Rappahannock Oyster Bar
In the market for a getaway on the half-shell
By Tom Sietsema
Wednesday, October 10, 2012
It’s noon on a Sunday and San Francisco is on my mind as I anticipate a platter of oysters and a glass of muscadet at the counter of the Rappahannock Oyster Bar in the open and light-filled Union Market in Northeast. Oysters and wine are how I always try to launch my visits to the Bay Area, and one of my favorite places to splurge on the pairing there is at the Ferry Building and Farmers Market, home to the gleaming Hog Island Oyster Co.
Travis Croxton is pleased to hear this. The owner of the oyster bar in Washington’s freshly minted food attraction near Gallaudet University says he based his seafood joint on what he, too, saw in San Francisco. And when he got a call from Richard Brandenburg, director of culinary strategy for developer Edens, to participate in Union Market, Croxton already knew the anchor he wanted Rappahannock Oyster Bar to be.
It lacks a sea breeze, but Croxton’s 20-seat bar, flanked by a communal table and patio seating, nevertheless brims with lures: live scallops, meaty chowder, lush tuna tartare ignited with lime and chili pepper, and drinks dreamed up by a former mixer at the top-drawer Columbia Room, JP Fetherston.
The cocktails don’t have names. “We let the ingredients do the talking,” explains Croxton, who co-owns the counter -- an extension of Rappahannock River Oysters in Topping, Va. -- with his cousin Ryan. The philosophy entends to the impressive crab cake, which is bound with a suggestion of mayonnaise and a dash of hot sauce. The key to the dish: “Don’t overthink it,” says Croxton.
Watching over the tiny open kitchen for the moment is Dylan Fultineer. A veteran of the esteemed Hungry Cat in Santa Barbara, Calif., and Blackbird in Chicago, Fultineer is helping out until he starts cooking at the soon-to-open Rappahannock, a 3,000-square-foot restaurant in Richmond and another venture by the Croxton cousins.
The regular selection of raw oysters ($2 each) includes Rappahannocks, which Travis Croxton likes for the river oyster’s buttery quality, and Old Salts, pleasing for their briny notes. Down the road, the restaurateur anticipates offering “guest oysters” from elsewhere in the country.

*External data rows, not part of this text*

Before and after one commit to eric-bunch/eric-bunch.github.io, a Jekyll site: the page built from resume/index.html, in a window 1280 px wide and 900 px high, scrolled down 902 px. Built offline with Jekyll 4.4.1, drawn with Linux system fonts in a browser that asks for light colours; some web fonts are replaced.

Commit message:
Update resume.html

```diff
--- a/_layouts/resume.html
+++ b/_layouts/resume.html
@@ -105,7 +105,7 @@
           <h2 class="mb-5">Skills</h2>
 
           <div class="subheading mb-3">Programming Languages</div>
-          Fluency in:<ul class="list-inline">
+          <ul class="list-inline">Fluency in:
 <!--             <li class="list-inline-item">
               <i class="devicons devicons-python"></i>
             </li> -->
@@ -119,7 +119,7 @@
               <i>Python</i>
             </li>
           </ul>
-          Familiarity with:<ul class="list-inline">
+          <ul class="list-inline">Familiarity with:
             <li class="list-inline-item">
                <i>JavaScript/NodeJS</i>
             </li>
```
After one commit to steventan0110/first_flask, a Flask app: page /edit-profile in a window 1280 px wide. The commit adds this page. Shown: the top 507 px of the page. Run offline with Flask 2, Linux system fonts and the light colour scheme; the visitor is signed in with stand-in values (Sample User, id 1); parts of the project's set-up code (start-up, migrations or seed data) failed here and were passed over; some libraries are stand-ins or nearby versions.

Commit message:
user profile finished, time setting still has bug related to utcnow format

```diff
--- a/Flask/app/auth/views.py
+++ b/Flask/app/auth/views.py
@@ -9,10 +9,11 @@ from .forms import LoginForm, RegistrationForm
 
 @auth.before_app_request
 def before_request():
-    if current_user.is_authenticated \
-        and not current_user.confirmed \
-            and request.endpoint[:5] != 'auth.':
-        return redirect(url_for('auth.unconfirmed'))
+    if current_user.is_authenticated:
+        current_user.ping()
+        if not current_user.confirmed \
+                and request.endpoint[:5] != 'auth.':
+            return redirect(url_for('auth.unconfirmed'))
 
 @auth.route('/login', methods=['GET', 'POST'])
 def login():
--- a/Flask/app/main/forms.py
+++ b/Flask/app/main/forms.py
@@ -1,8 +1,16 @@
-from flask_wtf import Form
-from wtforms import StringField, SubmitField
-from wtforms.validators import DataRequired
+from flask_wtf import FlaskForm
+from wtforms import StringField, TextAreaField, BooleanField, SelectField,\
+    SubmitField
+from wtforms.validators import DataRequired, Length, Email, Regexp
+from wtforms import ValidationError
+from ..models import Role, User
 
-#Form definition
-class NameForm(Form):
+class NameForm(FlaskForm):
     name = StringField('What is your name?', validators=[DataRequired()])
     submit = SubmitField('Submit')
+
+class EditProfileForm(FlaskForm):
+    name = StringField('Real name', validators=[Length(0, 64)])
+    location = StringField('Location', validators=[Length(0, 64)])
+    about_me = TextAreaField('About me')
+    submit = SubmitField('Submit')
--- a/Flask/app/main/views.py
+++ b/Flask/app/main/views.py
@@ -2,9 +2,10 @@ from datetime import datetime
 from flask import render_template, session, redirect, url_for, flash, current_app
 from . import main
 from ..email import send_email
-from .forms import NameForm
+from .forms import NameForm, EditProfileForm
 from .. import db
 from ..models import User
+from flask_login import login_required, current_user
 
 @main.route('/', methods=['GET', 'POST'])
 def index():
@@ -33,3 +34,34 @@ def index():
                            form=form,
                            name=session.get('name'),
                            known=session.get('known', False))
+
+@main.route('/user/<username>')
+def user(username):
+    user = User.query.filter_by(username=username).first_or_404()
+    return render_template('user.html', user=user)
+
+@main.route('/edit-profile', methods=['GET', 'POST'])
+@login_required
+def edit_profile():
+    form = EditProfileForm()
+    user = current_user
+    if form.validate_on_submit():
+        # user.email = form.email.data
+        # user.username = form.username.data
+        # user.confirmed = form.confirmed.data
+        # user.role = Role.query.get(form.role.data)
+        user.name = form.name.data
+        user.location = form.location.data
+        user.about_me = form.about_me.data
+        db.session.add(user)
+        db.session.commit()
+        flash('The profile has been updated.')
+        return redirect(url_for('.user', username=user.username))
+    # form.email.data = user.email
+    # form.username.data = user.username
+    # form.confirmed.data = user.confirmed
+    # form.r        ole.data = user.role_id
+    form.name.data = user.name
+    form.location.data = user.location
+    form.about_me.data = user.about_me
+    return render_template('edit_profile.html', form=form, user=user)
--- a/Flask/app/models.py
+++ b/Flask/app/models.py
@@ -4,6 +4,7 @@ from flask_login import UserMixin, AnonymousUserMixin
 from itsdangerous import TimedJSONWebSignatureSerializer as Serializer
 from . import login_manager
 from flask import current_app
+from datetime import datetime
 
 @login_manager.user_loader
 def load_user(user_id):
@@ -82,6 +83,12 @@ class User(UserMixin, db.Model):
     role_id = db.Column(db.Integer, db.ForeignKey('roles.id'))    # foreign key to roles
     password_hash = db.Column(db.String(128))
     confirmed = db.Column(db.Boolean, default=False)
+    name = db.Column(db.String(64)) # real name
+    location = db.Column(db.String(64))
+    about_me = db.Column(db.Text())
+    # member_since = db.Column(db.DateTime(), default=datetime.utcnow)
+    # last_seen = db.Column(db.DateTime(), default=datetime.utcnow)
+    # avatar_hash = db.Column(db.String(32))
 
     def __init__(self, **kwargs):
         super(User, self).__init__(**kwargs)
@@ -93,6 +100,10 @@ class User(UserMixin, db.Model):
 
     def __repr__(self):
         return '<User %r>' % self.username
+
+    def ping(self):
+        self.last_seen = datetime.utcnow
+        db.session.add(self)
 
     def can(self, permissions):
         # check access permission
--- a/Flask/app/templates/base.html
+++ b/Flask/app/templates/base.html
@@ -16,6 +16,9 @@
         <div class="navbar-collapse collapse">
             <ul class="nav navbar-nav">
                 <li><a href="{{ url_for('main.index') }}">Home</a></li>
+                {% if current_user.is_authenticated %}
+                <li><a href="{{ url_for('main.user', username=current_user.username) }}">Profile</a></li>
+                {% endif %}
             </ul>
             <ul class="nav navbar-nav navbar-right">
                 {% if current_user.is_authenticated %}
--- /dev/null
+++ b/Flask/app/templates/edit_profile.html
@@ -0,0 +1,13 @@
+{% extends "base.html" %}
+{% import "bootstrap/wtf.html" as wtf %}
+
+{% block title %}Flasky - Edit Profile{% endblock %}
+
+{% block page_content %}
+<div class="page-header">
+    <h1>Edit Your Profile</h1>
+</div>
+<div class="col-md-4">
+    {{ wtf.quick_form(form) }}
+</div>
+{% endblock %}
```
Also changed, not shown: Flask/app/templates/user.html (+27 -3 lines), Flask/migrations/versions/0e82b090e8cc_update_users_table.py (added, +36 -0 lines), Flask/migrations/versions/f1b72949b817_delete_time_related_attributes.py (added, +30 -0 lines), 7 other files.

My plate of bivales is icy and fresh, but every oyster includes a speck of (horror!) grit. I look up and notice the shucker isn’t cleaning his knife between maneuvers. San Francisco briefly retreats until the rest of my seafood shows up.